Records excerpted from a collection
+++

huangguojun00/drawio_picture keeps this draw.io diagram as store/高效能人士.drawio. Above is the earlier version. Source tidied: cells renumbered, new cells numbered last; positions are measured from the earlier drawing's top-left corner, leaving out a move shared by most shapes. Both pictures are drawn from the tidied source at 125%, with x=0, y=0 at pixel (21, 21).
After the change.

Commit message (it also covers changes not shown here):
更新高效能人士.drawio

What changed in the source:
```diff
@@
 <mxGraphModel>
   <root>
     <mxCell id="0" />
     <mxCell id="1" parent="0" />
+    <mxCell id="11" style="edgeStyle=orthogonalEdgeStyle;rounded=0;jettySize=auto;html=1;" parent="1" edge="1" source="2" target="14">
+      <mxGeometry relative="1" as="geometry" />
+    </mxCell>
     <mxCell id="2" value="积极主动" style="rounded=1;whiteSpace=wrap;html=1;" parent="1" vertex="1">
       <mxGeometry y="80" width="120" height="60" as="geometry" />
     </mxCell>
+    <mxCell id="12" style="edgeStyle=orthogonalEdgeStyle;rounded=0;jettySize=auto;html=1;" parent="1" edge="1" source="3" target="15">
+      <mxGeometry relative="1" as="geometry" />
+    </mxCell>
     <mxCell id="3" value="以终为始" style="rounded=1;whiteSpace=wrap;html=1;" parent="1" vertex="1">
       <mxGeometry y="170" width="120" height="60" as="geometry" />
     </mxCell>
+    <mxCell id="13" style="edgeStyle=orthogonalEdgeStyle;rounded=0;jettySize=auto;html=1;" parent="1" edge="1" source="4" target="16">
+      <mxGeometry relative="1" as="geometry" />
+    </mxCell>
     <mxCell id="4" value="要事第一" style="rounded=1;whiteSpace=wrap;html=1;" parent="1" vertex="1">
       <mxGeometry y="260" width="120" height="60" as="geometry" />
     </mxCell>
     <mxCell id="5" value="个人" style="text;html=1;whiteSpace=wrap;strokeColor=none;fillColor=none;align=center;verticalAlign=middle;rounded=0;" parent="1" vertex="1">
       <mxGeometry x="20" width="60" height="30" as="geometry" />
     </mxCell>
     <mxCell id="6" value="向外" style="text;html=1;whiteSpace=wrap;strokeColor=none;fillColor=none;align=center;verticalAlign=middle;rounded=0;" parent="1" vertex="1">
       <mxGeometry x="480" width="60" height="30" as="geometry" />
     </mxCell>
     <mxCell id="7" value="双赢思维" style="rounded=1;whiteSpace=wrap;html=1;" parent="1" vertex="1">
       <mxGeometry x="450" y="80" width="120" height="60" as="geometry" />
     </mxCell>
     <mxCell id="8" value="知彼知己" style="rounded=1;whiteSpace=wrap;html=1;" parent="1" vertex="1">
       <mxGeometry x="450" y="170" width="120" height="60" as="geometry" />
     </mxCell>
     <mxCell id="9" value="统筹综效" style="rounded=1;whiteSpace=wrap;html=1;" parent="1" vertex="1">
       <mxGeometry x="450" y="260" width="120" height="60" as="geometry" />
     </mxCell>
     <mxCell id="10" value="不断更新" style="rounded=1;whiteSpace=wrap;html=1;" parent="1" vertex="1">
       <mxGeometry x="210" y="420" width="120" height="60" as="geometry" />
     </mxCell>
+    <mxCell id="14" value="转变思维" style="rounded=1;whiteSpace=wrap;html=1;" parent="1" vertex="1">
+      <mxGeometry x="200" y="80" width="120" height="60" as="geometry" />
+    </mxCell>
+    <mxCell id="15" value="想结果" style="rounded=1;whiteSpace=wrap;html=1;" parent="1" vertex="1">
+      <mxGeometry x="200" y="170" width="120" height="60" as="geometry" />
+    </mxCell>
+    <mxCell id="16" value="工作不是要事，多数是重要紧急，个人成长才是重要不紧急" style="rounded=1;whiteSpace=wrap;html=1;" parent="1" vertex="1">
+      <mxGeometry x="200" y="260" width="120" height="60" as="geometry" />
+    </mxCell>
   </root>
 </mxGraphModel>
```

+++

**What is being asked**
Type out each entry above again, exactly.

**Result below**
huangguojun00/drawio_picture keeps this draw.io diagram as store/高效能人士.drawio. Above is the earlier version. Source tidied: cells renumbered, new cells numbered last; positions are measured from the earlier drawing's top-left corner, leaving out a move shared by most shapes. Both pictures are drawn from the tidied source at 125%, with x=0, y=0 at pixel (21, 21).
After the change.

Commit message (it also covers changes not shown here):
更新高效能人士.drawio

What changed in the source:
```diff
@@
 <mxGraphModel>
   <root>
     <mxCell id="0" />
     <mxCell id="1" parent="0" />
+    <mxCell id="11" style="edgeStyle=orthogonalEdgeStyle;rounded=0;jettySize=auto;html=1;" parent="1" edge="1" source="2" target="14">
+      <mxGeometry relative="1" as="geometry" />
+    </mxCell>
     <mxCell id="2" value="积极主动" style="rounded=1;whiteSpace=wrap;html=1;" parent="1" vertex="1">
       <mxGeometry y="80" width="120" height="60" as="geometry" />
     </mxCell>
+    <mxCell id="12" style="edgeStyle=orthogonalEdgeStyle;rounded=0;jettySize=auto;html=1;" parent="1" edge="1" source="3" target="15">
+      <mxGeometry relative="1" as="geometry" />
+    </mxCell>
     <mxCell id="3" value="以终为始" style="rounded=1;whiteSpace=wrap;html=1;" parent="1" vertex="1">
       <mxGeometry y="170" width="120" height="60" as="geometry" />
     </mxCell>
+    <mxCell id="13" style="edgeStyle=orthogonalEdgeStyle;rounded=0;jettySize=auto;html=1;" parent="1" edge="1" source="4" target="16">
+      <mxGeometry relative="1" as="geometry" />
+    </mxCell>
     <mxCell id="4" value="要事第一" style="rounded=1;whiteSpace=wrap;html=1;" parent="1" vertex="1">
       <mxGeometry y="260" width="120" height="60" as="geometry" />
     </mxCell>
     <mxCell id="5" value="个人" style="text;html=1;whiteSpace=wrap;strokeColor=none;fillColor=none;align=center;verticalAlign=middle;rounded=0;" parent="1" vertex="1">
       <mxGeometry x="20" width="60" height="30" as="geometry" />
     </mxCell>
     <mxCell id="6" value="向外" style="text;html=1;whiteSpace=wrap;strokeColor=none;fillColor=none;align=center;verticalAlign=middle;rounded=0;" parent="1" vertex="1">
       <mxGeometry x="480" width="60" height="30" as="geometry" />
     </mxCell>
     <mxCell id="7" value="双赢思维" style="rounded=1;whiteSpace=wrap;html=1;" parent="1" vertex="1">
       <mxGeometry x="450" y="80" width="120" height="60" as="geometry" />
     </mxCell>
     <mxCell id="8" value="知彼知己" style="rounded=1;whiteSpace=wrap;html=1;" parent="1" vertex="1">
       <mxGeometry x="450" y="170" width="120" height="60" as="geometry" />
     </mxCell>
     <mxCell id="9" value="统筹综效" style="rounded=1;whiteSpace=wrap;html=1;" parent="1" vertex="1">
       <mxGeometry x="450" y="260" width="120" height="60" as="geometry" />
     </mxCell>
     <mxCell id="10" value="不断更新" style="rounded=1;whiteSpace=wrap;html=1;" parent="1" vertex="1">
       <mxGeometry x="210" y="420" width="120" height="60" as="geometry" />
     </mxCell>
+    <mxCell id="14" value="转变思维" style="rounded=1;whiteSpace=wrap;html=1;" parent="1" vertex="1">
+      <mxGeometry x="200" y="80" width="120" height="60" as="geometry" />
+    </mxCell>
+    <mxCell id="15" value="想结果" style="rounded=1;whiteSpace=wrap;html=1;" parent="1" vertex="1">
+      <mxGeometry x="200" y="170" width="120" height="60" as="geometry" />
+    </mxCell>
+    <mxCell id="16" value="工作不是要事，多数是重要紧急，个人成长才是重要不紧急" style="rounded=1;whiteSpace=wrap;html=1;" parent="1" vertex="1">
+      <mxGeometry x="200" y="260" width="120" height="60" as="geometry" />
+    </mxCell>
   </root>
 </mxGraphModel>
```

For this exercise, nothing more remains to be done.